Clean energy is healthier for the city’s pocketbook, too. Although wind and solar projects require upfront investment, once built, their fuel sources are free. Chicago taxpayers will be protected from spikes in the prices of conventional fuels, saving a huge amount of money in the long run.

Moving to 100% clean energy is clearly a winner for our future, but unfortunately, not everyone sees it that way. Our President, Donald Trump, seems intent on doing everything in his power to reverse the progress we have made as a country to act on climate change and move to clean energy. He has essentially erased America’s Clean Power Plan, and handed the keys to the EPA to those who would take it apart.

We all dream of the day when all of our power will come from clean, safe, renewable energy. And thanks to advances in technology and decreasing costs, it’s time to stop dreaming, and begin making that 100% clean energy vision a reality. This announcement is a big step as Chicago starts building toward that goal for our community, and we will all be healthier, wealthier, and happier for it.

We applaud the City of Chicago for their leadership in this bold commitment, we look forward to working with the people of Chicago to show the world that we are indeed Ready for 100% clean energy.

 

Join Our Effort to Get All of Chicago Ready For 100% Clean Energy!

Volunteer: To learn more and join the team Sign up here

Join our upcoming events:

 

  • Rogers Park Solar Forum: Thursday, April 20, 7 p.m. Sullivan High School, 6631 N Bosworth Ave
  • Chicago March for Science: Saturday, April 22, 10 a.m., Rally at Congress Pkwy

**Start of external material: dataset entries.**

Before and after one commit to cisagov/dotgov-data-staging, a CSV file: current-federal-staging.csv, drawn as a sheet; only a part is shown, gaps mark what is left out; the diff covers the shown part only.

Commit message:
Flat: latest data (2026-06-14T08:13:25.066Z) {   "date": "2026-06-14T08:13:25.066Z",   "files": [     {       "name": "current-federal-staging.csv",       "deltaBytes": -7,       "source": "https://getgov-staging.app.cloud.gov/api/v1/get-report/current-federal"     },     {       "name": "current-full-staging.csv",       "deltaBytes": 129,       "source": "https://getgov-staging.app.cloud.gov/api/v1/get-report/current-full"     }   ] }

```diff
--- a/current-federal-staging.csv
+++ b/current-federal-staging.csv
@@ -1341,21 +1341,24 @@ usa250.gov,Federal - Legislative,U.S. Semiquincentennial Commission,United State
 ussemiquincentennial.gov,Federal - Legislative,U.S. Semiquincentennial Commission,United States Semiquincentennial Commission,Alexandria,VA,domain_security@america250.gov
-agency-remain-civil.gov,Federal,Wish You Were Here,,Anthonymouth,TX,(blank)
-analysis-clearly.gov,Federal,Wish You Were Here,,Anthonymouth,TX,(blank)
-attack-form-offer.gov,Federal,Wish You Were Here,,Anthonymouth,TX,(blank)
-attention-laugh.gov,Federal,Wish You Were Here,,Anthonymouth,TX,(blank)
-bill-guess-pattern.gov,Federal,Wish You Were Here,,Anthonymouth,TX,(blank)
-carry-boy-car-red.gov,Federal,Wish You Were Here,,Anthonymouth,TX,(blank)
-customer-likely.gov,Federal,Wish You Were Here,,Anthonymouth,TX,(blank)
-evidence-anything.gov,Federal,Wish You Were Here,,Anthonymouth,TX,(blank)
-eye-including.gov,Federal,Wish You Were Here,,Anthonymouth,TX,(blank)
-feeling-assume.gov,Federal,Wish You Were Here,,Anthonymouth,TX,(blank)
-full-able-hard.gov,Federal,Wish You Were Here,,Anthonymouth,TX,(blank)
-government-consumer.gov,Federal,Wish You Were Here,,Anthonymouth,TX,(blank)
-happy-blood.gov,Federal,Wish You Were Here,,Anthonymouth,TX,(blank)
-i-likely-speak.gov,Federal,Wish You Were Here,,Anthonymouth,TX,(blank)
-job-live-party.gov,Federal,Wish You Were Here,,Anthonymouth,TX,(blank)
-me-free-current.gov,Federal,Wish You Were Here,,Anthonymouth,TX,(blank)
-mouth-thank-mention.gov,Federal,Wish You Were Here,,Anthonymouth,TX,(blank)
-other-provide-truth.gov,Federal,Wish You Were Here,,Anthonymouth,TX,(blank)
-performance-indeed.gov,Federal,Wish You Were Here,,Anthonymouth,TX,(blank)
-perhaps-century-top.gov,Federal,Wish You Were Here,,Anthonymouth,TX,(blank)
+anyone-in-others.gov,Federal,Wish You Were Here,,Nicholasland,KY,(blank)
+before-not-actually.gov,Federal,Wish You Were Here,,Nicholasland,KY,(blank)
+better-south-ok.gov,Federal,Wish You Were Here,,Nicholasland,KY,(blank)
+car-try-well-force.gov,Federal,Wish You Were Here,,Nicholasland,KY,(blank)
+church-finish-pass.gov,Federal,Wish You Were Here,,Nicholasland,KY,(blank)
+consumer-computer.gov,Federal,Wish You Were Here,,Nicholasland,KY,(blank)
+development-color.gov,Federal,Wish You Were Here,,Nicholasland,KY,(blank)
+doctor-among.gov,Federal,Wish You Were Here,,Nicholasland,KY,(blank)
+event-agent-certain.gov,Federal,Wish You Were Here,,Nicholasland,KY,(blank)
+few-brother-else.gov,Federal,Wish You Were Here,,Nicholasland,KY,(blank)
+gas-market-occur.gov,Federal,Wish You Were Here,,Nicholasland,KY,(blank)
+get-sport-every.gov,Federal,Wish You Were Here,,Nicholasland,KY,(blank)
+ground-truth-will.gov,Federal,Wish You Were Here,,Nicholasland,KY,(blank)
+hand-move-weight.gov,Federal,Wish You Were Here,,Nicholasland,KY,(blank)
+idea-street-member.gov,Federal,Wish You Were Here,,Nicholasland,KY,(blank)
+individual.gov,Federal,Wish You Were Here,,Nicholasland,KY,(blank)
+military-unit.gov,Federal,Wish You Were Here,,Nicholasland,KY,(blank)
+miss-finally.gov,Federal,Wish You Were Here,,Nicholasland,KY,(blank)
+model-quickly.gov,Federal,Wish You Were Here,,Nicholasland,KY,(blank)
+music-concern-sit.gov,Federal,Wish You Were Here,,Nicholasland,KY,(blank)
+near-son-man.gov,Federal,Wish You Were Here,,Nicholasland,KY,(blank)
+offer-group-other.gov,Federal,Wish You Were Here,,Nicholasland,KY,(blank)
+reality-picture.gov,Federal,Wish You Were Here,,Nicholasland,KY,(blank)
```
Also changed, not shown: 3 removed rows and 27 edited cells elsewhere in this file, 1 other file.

  • Sierra Club Chicago at Science in Chicago Expo: Noon to 3 p.m., Field Museum
  • People’s Climate March: Saturday, April 29, Noon, Federal Plaza
  • Sierra Club New Volunteer Open House: Tuesday, June 6, 6 p.m., 70 E. Lake St. RSVP here